Coffee for Peace (CFP) is the initiative of Joji Pantoja who with her husband Daniel, is a Mennonite Church Canada worker in the Philippines through their ministry, Peacebuilders Community Inc.  CFP sells organically cultivated, locally grown and roasted coffee beans for fair-trade prices, and operates a small street-front café where coffee brewed from those beans is served.

Level Ground Trading, a company founded by four Canadian families to help improve the lives of disadvantaged producers, will ship the beans to Canada. They will then be sold through Ten Thousand Villages, a non-profit Fair Trade Organization and a program of Mennonite Central Committee.

The coffee beans were grown by the B’lann First Nation in Mount Matutum region of Mindanao.
Pastor Marcy Buan, the spiritual leader of the B’lann, expressed his joy about the shipment of coffee beans in a story on the CFP Facebook page. “I may not be able to go to Canada, but our high quality coffee will be enjoyed by our Canadian brothers and sisters,” he said through translators.

Pastor Buan thanked Canadians on behalf of the B’lann for treating their coffee growers justly through fair trade.

The Facebook entry stated that “CFP is committed to advancing Fair Trade, not just for marketing purposes, but to really see genuine justice and peace among the coffee farmers in the Philippines, especially the Indigenous People – whom CFP regards as the First Nations in this archipelago.”

By adhering to fair trade principles that create sustainable opportunities for economically disadvantaged producers, CFP helps to alleviate poverty. Producers have the opportunity to strengthen management skills and find access to new markets. Fair prices enable socially just and environmentally sound production.

On May 30, 2011, those very principles helped CFP to win first place in the Business in Development (BiD) Challenge in the category for businesses with an impact on the bottom of the (societal ) pyramid. The BiD Challenge is sponsored by Philippines Business for Social Progress and Citi Bank.

SIDEBAR: Mennonite Church Canada workers win business award for ministry

On May 30, 2011 Coffee for Peace (CFB) won a first place award in the Business in Development (BiD) Challenge under the category for businesses with an impact on the bottom of the (societal) pyramid.

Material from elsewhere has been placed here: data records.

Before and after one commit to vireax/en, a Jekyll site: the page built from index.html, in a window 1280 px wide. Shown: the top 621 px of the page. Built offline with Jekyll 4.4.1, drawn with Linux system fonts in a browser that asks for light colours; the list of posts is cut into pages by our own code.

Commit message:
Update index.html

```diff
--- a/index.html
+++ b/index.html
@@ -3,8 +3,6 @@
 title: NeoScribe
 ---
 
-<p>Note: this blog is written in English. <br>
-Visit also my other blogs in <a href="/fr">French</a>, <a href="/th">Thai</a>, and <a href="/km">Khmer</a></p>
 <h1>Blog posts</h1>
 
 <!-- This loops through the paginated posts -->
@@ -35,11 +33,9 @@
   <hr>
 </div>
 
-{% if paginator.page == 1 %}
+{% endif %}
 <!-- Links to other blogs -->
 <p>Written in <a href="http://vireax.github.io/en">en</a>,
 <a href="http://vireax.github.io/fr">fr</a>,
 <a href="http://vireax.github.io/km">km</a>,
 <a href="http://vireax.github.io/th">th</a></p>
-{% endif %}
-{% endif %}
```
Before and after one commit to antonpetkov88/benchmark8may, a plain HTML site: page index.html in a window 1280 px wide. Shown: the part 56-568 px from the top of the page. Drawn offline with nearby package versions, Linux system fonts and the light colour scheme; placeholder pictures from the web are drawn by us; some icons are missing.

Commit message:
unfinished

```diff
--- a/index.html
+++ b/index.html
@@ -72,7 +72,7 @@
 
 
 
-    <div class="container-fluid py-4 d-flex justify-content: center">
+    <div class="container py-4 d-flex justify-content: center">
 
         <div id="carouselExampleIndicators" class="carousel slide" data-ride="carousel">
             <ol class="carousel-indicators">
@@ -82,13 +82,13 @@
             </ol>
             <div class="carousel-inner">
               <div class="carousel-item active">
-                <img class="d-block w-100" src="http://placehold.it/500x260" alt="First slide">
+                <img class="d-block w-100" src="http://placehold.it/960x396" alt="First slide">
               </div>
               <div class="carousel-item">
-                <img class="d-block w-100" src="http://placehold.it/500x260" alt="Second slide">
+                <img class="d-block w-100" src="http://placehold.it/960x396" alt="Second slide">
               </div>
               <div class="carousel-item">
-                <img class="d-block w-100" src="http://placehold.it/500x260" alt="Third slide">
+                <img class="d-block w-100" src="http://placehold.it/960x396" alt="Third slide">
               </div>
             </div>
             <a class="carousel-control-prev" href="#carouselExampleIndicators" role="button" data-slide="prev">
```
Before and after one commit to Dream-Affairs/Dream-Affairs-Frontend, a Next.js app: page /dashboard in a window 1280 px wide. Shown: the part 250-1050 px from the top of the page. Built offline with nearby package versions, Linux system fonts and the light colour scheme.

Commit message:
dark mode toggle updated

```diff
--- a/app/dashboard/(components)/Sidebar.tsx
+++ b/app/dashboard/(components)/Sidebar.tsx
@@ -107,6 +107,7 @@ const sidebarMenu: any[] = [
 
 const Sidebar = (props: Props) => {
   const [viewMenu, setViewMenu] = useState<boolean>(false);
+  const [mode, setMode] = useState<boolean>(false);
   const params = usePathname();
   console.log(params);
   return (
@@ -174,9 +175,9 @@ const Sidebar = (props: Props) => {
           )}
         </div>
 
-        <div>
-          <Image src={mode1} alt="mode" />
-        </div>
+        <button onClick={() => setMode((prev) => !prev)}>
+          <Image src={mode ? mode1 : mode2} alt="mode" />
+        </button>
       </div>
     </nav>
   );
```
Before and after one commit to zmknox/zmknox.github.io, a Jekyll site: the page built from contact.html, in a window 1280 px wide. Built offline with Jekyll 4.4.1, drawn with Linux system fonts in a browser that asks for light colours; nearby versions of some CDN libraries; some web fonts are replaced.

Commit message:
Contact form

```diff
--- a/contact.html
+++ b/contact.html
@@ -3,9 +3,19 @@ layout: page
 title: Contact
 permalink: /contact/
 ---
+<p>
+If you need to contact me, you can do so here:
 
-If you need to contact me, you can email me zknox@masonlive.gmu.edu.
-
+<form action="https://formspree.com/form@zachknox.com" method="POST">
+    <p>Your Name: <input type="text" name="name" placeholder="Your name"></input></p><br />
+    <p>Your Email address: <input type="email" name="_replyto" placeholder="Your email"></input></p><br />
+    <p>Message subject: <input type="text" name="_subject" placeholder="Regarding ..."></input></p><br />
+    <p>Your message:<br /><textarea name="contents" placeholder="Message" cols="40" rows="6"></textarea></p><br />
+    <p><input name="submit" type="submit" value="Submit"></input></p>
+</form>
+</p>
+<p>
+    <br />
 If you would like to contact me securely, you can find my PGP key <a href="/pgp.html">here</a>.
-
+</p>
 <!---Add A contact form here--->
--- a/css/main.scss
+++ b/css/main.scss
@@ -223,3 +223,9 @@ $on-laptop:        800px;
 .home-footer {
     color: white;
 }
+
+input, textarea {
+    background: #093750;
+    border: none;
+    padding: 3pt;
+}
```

The principles of faith guiding CFP helped them do it.

Coffee for Peace is the initiative of Joji Pantoja, who with her husband Daniel is a Mennonite Church Canada worker to the Philippines through their ministry, Peacebuilders Community Inc.  The Pantojas believe fair and just business operations of all kinds are needed in peace building work. For true and lasting peace to take root, harmony must be established at four levels; harmony with the Creator (spiritual transformation), harmony with self (psycho-social transformation), harmony with others (socio-political transformation), and harmony with Creation (economic-ecological transformation).

CFP encourages economic-ecological transformation through organically cultivated, locally grown and roasted coffee beans that are sold for fair-trade prices, providing a sustainable income for local farmers. Operation of a small street-front café in Davao selling coffee brewed from those beans generates further employment. These forms of economic stability help to provide a foundation for harmony to take root in each of the other three facets of peacebuilding.

A percentage of all CFP profits helps to support the peace and reconciliation work of Peacebuilders Community Inc.

The BiD Challenge is sponsored by Philippines Business for Social Progress and Citi Bank.